Friday, May 18, 2012

The Regular NW Route on Half Dome in a Day with Borden

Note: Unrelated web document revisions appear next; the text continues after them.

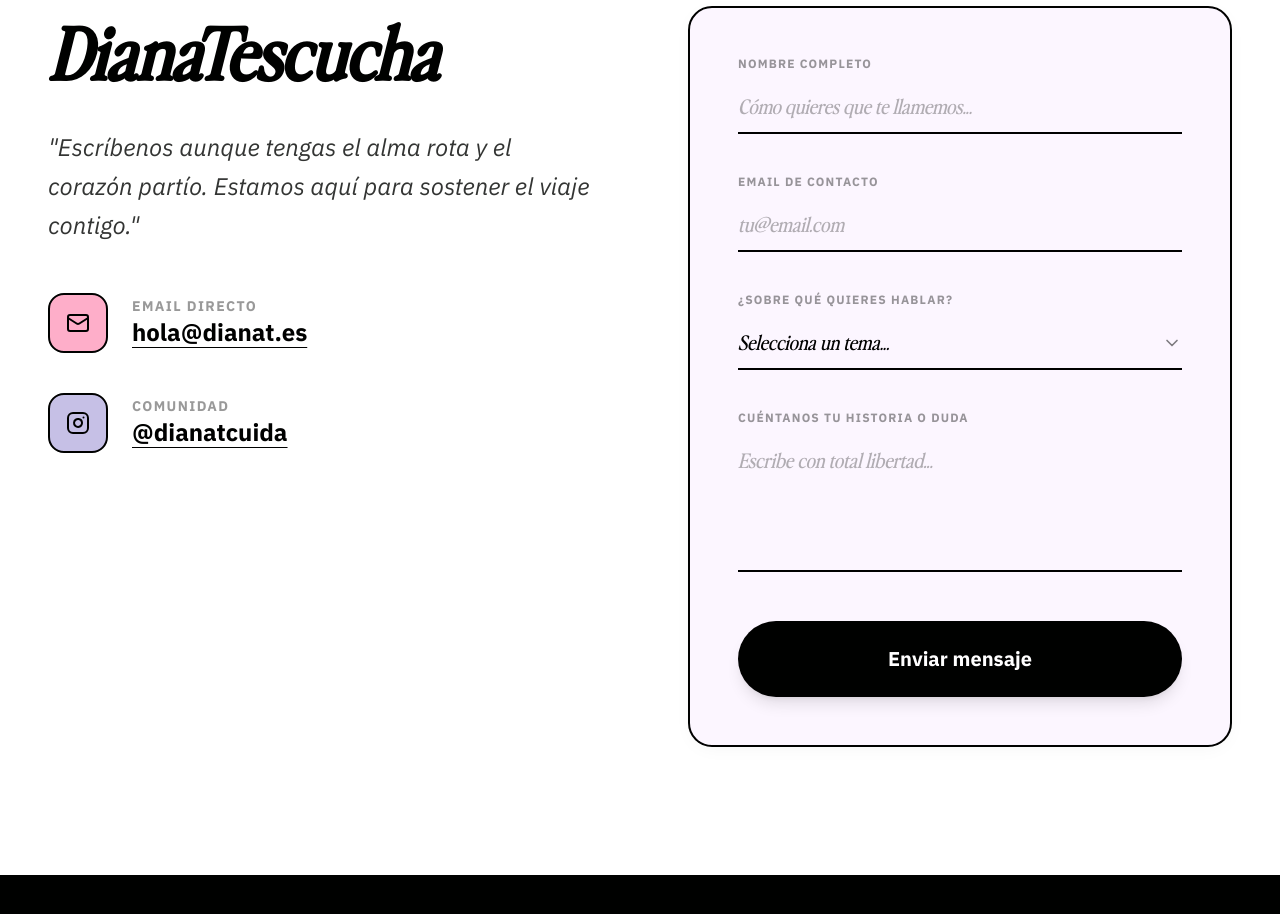
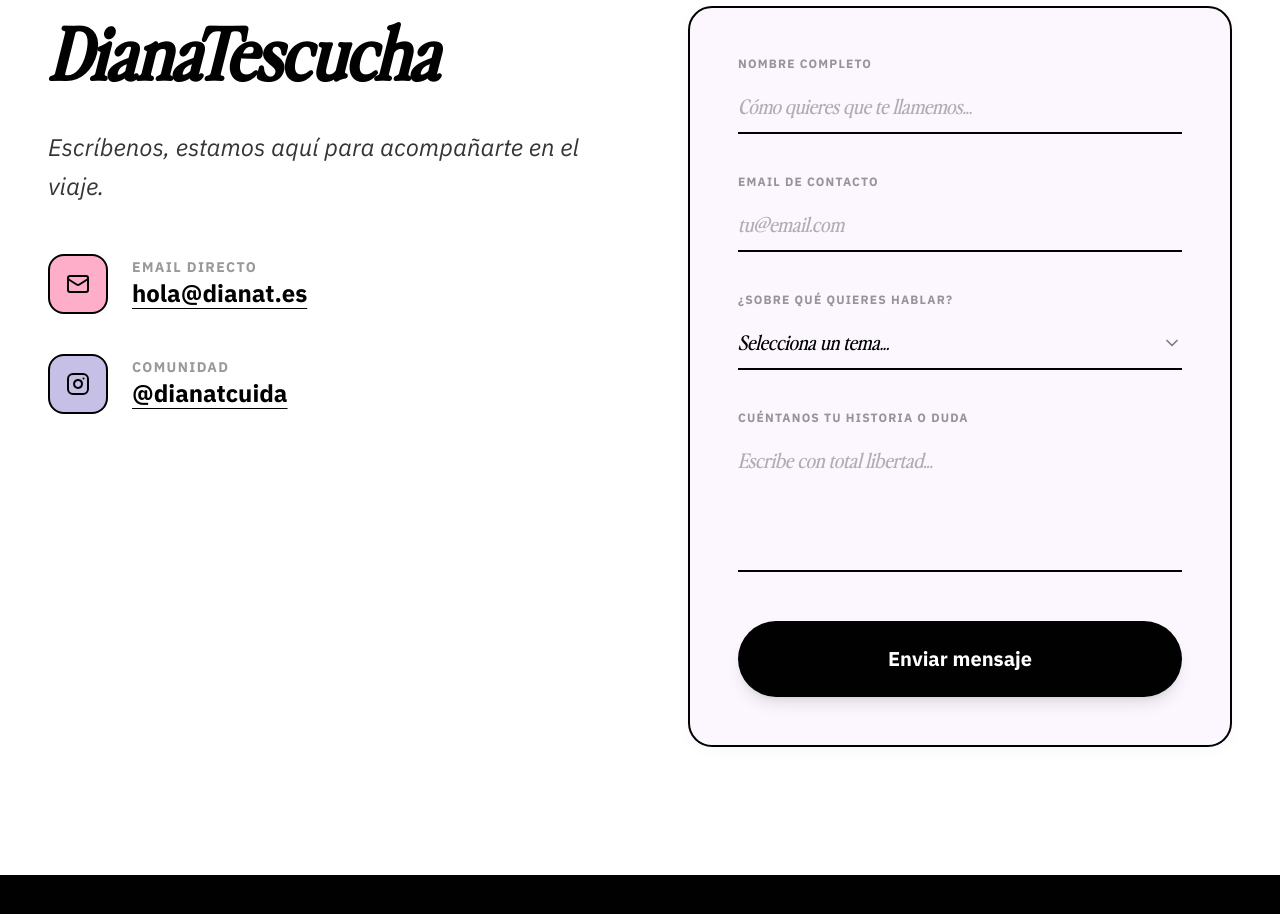
Before and after one commit to 13djune/DianaT, a React (Vite) app: page / in a window 1280 px wide. Shown: the part 6880-7794 px from the top of the page. Built offline with nearby package versions, Linux system fonts and the light colour scheme; a web font is replaced by a local one.

Commit message:
Contact Update

```diff
--- a/index.html
+++ b/index.html
@@ -3,7 +3,7 @@
   <head>
     <meta charset="UTF-8" />
     <meta name="viewport" content="width=device-width, initial-scale=1.0" />
-    <title>DianaT - Acompañamiento en la travesía</title>
+    <title>DianaT</title>
 
     <link rel="preconnect" href="https://fonts.googleapis.com">
     <link rel="preconnect" href="https://fonts.gstatic.com" crossorigin>
--- a/src/components/Contact.tsx
+++ b/src/components/Contact.tsx
@@ -9,7 +9,7 @@ const Contact: React.FC = () => {
           <div>
             <h2 className="text-6xl md:text-7xl font-serif font-bold mb-8 leading-tight italic text-brand-black">DianaTescucha</h2>
             <p className="text-2xl text-brand-black/80 mb-12 italic leading-relaxed">
-              "Escríbenos aunque tengas el alma rota y el corazón partío. Estamos aquí para sostener el viaje contigo."
+              Escríbenos, estamos aquí para acompañarte en el viaje.
             </p>
             <div className="space-y-10">
               <div className="flex items-center gap-6">
```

    I haven't climbed the face of Half Dome in maybe seven years.  When I climbed it I thought it was one of my favorite climbs.  It has some incredible cracks and amazing views.  It had been so long because the summer is generally when I work the most guiding.  It is also the best Half Dome season as the route is north west facing and doesn't receive much sun and the summit sits 4,800 feet above the valley which makes it pretty cold.  The combination of the dry and warm spring made it perfect timing for us to climb the route.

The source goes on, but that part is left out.